◆ Requirement: Each line of the data below that carries the word "images" needs to be copied.

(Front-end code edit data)
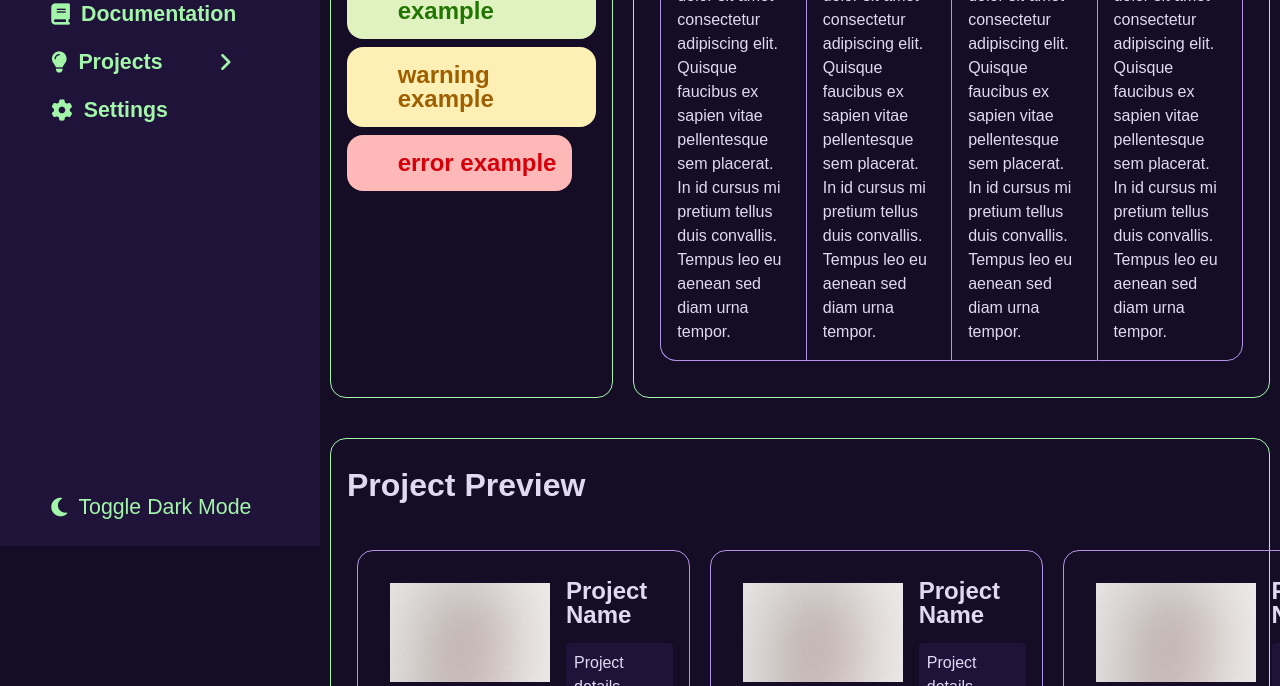
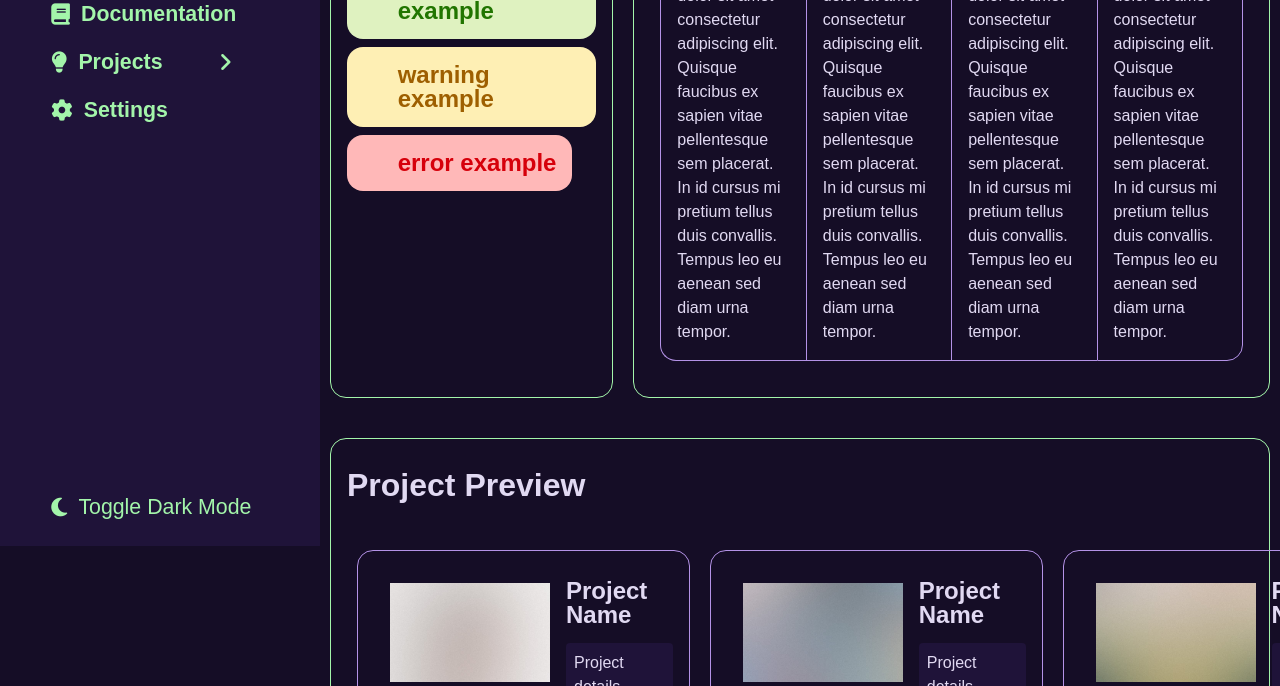
Before and after one commit to BrandonLewis234/tangosoftware.dev, a plain HTML site: page preview/index.html in a window 1280 px wide. Shown: the part 266-952 px from the top of the page. Drawn offline with nearby package versions, Linux system fonts and the light colour scheme.

Commit message:
chore: update template pictures

```diff
--- a/preview/index.html
+++ b/preview/index.html
@@ -89,7 +89,7 @@
                     <article class="project">
                         <div class="image-column">
                             <a class="image" href="#">
-                                <img src="../images/pic01.jpg">
+                                <img src="../images/pic02.jpg">
                             </a>
                             <a class="button read-more" href="#">Read more</a>
                         </div>
@@ -105,7 +105,7 @@
                     <article class="project">
                         <div class="image-column">
                             <a class="image" href="#">
-                                <img src="../images/pic01.jpg">
+                                <img src="../images/pic03.jpg">
                             </a>
                             <a class="button read-more" href="#">Read more</a>
                         </div>
```
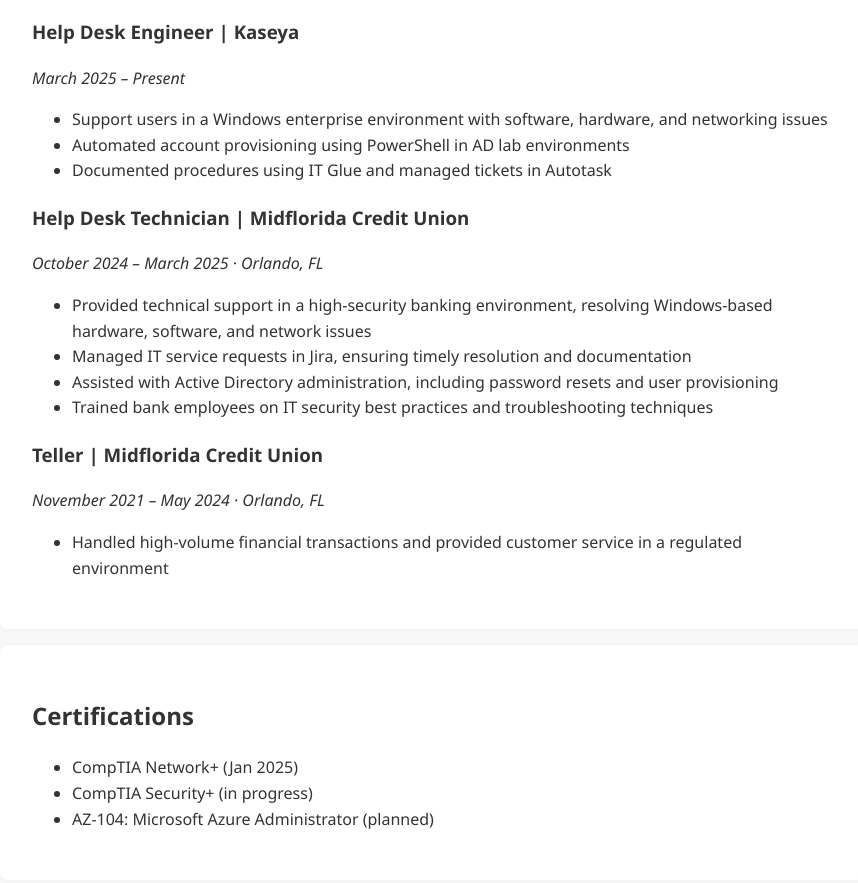
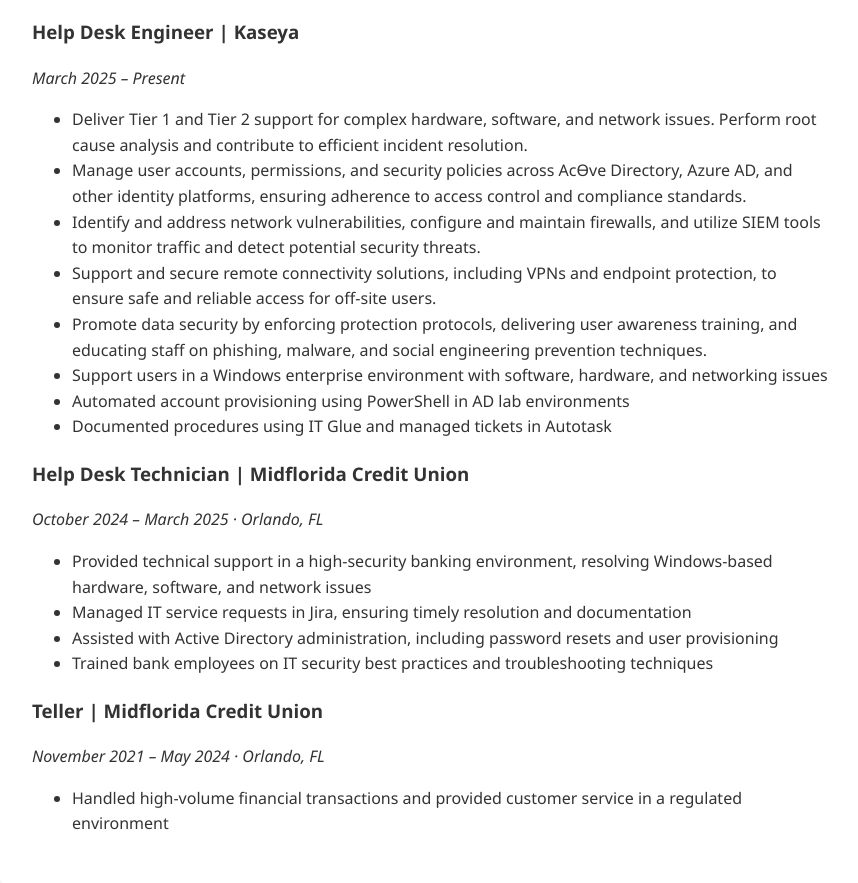
Before and after one commit to hunterdavis3426/resume-site, a plain HTML site: page index.html in a window 1280 px wide. Shown: the part 938-1821 px from the top of the page, without its empty margins (208-1066 px from the left). Drawn offline with Linux system fonts and the light colour scheme.

Commit message:
Update index.html

```diff
--- a/index.html
+++ b/index.html
@@ -43,6 +43,16 @@
         <h3>Help Desk Engineer | Kaseya</h3>
         <p><em>March 2025 – Present</em></p>
         <ul>
+            <li>Deliver Tier 1 and Tier 2 support for complex hardware, software, and network issues. Perform root
+                cause analysis and contribute to efficient incident resolution.</li>
+            <li>Manage user accounts, permissions, and security policies across AcƟve Directory, Azure AD, and other
+                identity platforms, ensuring adherence to access control and compliance standards.</li>
+            <li>Identify and address network vulnerabilities, configure and maintain firewalls, and utilize SIEM tools to
+                monitor traffic and detect potential security threats.</li>
+            <li>Support and secure remote connectivity solutions, including VPNs and endpoint protection, to ensure
+                safe and reliable access for off-site users.</li>
+            <li>Promote data security by enforcing protection protocols, delivering user awareness training, and
+                educating staff on phishing, malware, and social engineering prevention techniques.</li>
             <li>Support users in a Windows enterprise environment with software, hardware, and networking issues</li>
             <li>Automated account provisioning using PowerShell in AD lab environments</li>
             <li>Documented procedures using IT Glue and managed tickets in Autotask</li>
```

◆ Solution to this exercise:
-                                <img src="../images/pic01.jpg">
+                                <img src="../images/pic02.jpg">
-                                <img src="../images/pic01.jpg">
+                                <img src="../images/pic03.jpg">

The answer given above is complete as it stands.